A sweeping investigation conducted by the Washington Post and 16 other news organizations, has reportedly found that a private Israeli spy software was employed to hack several smartphones owned by human rights activists, reporters, business executives, and the fiancée of slain Saudi-based journalist Jamal Khashoggi.
The Israeli spyware firm NSO Group is said to have licensed military-grade spyware. According to the investigation, the hacked phones were revealed to be on a list of over 50,000 numbers based in nations known to spy on people.
Hidden Stories, a Paris-based nonprofit organization for journalism, and Amnesty International, a human rights organization, shared the list of numbers with media outlets including the Post.
In various remarks, NSO Group has denied the report's findings, claiming that the research included uncorroborated hypotheses, which are based on a misleading interpretation of leaked information from easily accessible and obvious fundamental facts.

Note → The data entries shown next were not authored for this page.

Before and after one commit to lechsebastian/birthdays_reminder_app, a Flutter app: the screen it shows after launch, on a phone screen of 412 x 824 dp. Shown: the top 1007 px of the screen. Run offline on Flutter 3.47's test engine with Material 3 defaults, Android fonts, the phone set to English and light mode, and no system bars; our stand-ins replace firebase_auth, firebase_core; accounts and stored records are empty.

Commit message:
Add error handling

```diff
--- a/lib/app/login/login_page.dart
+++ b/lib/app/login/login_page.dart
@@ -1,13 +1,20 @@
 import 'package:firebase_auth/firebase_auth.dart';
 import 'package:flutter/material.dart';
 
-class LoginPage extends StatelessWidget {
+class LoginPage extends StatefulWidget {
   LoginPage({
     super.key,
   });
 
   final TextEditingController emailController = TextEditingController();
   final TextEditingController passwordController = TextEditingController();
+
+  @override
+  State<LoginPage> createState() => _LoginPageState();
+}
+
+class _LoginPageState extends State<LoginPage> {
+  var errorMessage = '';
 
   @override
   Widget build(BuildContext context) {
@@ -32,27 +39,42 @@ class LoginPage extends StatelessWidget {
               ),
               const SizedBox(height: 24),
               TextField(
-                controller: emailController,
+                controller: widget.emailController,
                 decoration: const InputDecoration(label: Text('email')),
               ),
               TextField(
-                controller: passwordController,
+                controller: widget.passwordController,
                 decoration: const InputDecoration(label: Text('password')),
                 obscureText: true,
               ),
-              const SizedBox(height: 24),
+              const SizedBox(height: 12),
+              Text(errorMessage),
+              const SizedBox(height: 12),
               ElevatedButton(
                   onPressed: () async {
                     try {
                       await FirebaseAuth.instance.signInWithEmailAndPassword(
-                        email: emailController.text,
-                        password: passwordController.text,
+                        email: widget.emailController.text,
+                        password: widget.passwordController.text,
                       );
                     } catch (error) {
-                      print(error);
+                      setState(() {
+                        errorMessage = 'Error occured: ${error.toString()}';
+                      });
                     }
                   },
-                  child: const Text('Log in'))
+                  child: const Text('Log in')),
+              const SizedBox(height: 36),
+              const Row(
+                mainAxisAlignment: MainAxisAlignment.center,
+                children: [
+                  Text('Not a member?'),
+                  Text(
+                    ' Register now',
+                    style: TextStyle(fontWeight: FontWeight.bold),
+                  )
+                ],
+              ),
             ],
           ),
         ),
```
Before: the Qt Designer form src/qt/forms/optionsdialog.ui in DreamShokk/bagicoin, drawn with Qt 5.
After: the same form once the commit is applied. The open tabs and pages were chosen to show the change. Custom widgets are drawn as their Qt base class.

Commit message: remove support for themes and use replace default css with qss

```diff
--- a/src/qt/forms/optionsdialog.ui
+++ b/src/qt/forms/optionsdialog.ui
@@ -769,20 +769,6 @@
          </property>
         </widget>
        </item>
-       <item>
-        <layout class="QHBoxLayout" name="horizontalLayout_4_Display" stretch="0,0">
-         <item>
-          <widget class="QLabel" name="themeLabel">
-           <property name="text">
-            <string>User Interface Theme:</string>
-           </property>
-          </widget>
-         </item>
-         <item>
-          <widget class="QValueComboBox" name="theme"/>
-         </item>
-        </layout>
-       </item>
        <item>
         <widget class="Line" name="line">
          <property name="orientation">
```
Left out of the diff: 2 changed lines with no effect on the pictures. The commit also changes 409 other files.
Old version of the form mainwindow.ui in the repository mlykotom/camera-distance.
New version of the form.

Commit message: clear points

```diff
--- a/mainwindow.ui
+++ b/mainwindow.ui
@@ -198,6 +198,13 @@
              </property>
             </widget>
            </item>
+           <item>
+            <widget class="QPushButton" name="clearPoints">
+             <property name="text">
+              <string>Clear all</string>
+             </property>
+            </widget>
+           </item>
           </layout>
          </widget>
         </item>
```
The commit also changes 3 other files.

NSO Group further stated that it will continue to examine all valid allegations of misappropriation and take appropriate action if required.
According to reports, the Pegasus spyware developed by NSO Group is licensed to governments all across the world and can hack the data of mobile phones and activate the microphone. NSO stated that the spyware is exclusively used to track terrorists and other criminals.
Shalev Hulio, the chief executive officer of NSO, stated that the enterprise cares about activists, journalists, and the civil society in general. However, Hulio also continued to dispute the claim that the 50,000-long phone numbers records had anything to do with the company or its spyware, Pegasus.
NSO lists 60 intelligences, and law enforcement agencies and militaries from 40 nations as its customers. However, it would not confirm their names due to client confidentiality constraints.
A number of the phone numbers were discovered by the consortium in at least 10 nation clusters: Bahrain, Rwanda, Azerbaijan, Kazakhstan, India, Hungary, Mexico, Morocco, Saudi Arabia, and the UAE. According to Bill Marczak, a Citizen Lab senior research fellow, all 10 nations have been NSO's clients.